───── SUPPLIED DATA
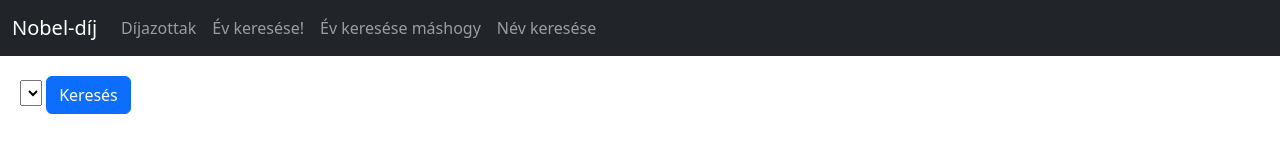
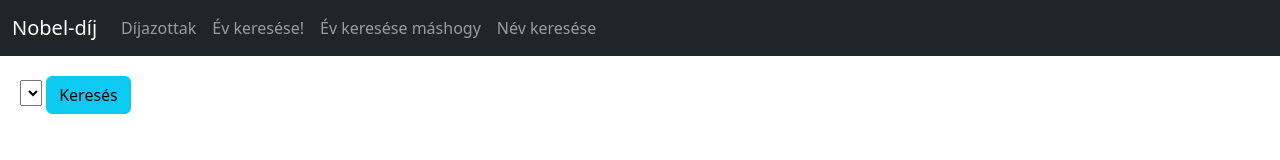
Before and after one commit to Robesz044/NobelDijak2024, a plain HTML site: page index_evkeres2.html in a window 1280 px wide. Drawn offline with nearby package versions, Linux system fonts and the light colour scheme; no server answers.

Commit message:
vilagoskekgomb

```diff
--- a/index_evkeres2.html
+++ b/index_evkeres2.html
@@ -19,7 +19,7 @@
         <select  id="lenyilo">
 
         </select>
-        <button onclick="kereses()" class="btn btn-primary">Keresés</button>
+        <button onclick="kereses()" class="btn btn-info">Keresés</button>
         <div id="keresesDiv"></div>
     </div>
 
```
──────────
When you copy the listing above, reproduce every line exactly and skip the images.

- **ANSWER TO THIS EXERCISE**:
Before and after one commit to Robesz044/NobelDijak2024, a plain HTML site: page index_evkeres2.html in a window 1280 px wide. Drawn offline with nearby package versions, Linux system fonts and the light colour scheme; no server answers.

Commit message:
vilagoskekgomb

```diff
--- a/index_evkeres2.html
+++ b/index_evkeres2.html
@@ -19,7 +19,7 @@
         <select  id="lenyilo">
 
         </select>
-        <button onclick="kereses()" class="btn btn-primary">Keresés</button>
+        <button onclick="kereses()" class="btn btn-info">Keresés</button>
         <div id="keresesDiv"></div>
     </div>
 
```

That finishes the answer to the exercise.